What’s on at the Tropic
by Phil Mann
by Phil Mann
Steven Soderbergh got his filmmaking start with Sex, Lies, and Videotape back in 1989, and has since gone on to a career ranging from Pleasantville to Oceans Thirteen to Contagion. Now he’s back with sex again, but a faux kind. MAGIC MIKE is a male stripper, a guy who grunts and grinds on stage and then on the laps of the female patrons, who seem to love this classic role reversal. “You’re satisfying their fantasies … safely,” is the way club owner Dallas (Matthew McConaughey) puts it. Channing Tatum, who plays Mike, has worked in the trade, so there’s an authenticity to the film, which combines plenty of high production-value strip routines with a touching human interest story. Despite his down and dirty stripping, Mike is concerned about a kid (Alex Pettyfer) who he brings into the trade, and smitten with the kid’s sister. You’ll love the action, including a very buff McConaughey who does some strip-dancing himself, but stay for the story.
“Director Steven Soderbergh is working very near the top of his game here, and if Magic Mike tells an old, old story about a young man, his talent, his rise, and his fall - see everything from "Saturday Night Fever" to "Boogie Nights" - he brings the confidence of a born filmmaker and a cast that's sharper than their characters and ready to play.” (Ty Burr, Boston Globe)
As a treat, the Tropic is celebrating the Tuesday 6:30pm show of Magic Mike as Girl's Night Out with drink specials.
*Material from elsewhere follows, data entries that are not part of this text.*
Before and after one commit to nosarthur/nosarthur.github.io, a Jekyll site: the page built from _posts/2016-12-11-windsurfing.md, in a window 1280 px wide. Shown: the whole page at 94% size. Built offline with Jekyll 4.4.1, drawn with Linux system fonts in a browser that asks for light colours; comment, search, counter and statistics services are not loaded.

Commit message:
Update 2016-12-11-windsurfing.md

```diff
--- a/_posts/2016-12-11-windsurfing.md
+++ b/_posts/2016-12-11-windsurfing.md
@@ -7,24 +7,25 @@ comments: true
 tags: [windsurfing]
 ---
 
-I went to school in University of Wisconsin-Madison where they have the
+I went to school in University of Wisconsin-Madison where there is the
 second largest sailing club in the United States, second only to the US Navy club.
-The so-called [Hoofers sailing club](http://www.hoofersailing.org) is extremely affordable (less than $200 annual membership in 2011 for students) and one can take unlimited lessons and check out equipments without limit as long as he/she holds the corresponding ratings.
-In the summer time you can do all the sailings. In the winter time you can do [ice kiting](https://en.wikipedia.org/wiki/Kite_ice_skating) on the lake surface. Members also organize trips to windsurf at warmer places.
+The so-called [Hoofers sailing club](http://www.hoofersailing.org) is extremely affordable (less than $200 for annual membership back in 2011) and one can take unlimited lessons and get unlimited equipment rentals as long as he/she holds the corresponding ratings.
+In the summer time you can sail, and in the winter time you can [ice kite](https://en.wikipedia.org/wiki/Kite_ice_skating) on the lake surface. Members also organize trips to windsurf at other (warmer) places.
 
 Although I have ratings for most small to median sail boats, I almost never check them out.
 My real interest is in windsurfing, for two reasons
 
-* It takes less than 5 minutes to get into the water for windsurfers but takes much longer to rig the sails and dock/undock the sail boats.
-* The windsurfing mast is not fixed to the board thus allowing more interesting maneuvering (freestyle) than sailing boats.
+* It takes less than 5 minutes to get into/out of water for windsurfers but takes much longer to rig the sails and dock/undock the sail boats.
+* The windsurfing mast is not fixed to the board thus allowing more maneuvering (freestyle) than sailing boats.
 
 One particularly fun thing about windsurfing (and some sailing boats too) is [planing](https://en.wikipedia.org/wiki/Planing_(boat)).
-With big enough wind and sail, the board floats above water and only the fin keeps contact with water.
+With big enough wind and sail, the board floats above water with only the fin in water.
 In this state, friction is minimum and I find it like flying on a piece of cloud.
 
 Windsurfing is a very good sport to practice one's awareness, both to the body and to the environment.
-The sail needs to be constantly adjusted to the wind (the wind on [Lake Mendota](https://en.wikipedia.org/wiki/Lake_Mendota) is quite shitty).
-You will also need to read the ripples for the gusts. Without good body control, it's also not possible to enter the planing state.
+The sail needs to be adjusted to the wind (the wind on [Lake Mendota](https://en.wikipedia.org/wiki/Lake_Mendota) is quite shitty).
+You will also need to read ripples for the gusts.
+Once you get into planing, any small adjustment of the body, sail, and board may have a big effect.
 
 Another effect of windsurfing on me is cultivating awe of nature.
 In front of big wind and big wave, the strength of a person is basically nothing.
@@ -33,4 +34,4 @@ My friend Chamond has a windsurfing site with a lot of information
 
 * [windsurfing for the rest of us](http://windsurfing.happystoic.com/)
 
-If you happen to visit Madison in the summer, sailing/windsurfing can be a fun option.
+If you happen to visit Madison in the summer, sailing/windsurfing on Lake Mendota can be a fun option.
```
And Wednesday at 6:30pm it'll be Boys Night Out for the guys with the same drink specials.
All three dimensions are popping with the all-star animal cast of MADAGASCAR 3 in 3D. The ensemble of wandering Central Park Zoo animals – Alex the Lion (Ben Stiller), Marty the Zebra (Chris Rock), Gloria the Hippo (Jada Pinkett Smith), Melman the Giraffe (David Schwimmer) are trying to get back to the U.S. via a European detour. It’s nonstop animated action. “Where Madagascar 3 soars is in its visuals: A Monte Carlo chase is vertiginously madcap; a Cirque du Soleil-style spectacle dazzles with rich pastels; the 3-D effects have wit and invention.” (Andy Webster, New York Times)
“How we think about [debt] changes how it works.” This observation from Margaret Atwood provided the premise of her book Payback: Debt and the Shadow Side of Wealth, and now the documentary film PAYBACK. That and the social concept of people “paying their debt to society” in prison. True to its intellectual underpinnings in Ms. Atwood’s book, the subjects of the movie include BP’s debt for its Gulf oil spill, an Albanian farmer’s for shooting his neighbor and thus accruing an eye-for-eye obligation of like-kind repayment, and that of you and me for the benefits that we get from exploited migrant farm laborers.
Salma Hayek is getting around. While she’s a brutal drug lord in Oliver’s Stones SAVAGES (held over this week), in AMERICANO she’s also a Mexican stripper named Lola dancing nightly at a club in Tijuana. The writer/director and also star of this movie is Mathieu Demy, the son of famed French directors Agnes Varda and Jacque Demy. It’s a very personal story of a French-American young man who travels from Paris to Los Angeles to settle his mother’s estate. A quest to find a Mexican woman to whom the mother’s apartment has been bequeathed leads him to the Club Americano and Lola.
“Though not explicitly autobiographical, this film is deeply personal, and while the nature of cinema is very much on its mind, it rarely feels insular or self-conscious. Instead, it is wistful and nostalgic, and at the same time full of restless curiosity.” (A.O. Scott, New York Times)
Also held over are MOONRISE KINGDOM and TO ROME WITH LOVE.
The Kids’ $1 movie this week is the original MADAGASCAR (1989). That’s Saturday morning at 10:00AM.
Sunday evening at 7:00:pm, a new classic series starts with THE PRINCESS BRIDE.
Monday night’s Road Trippin’ Classic is PLANES, TRAINS AND AUTOMOBILES, starring Steve Martin and John Candy.
Full schedules and info at TropicCinema.com or TCKW.info.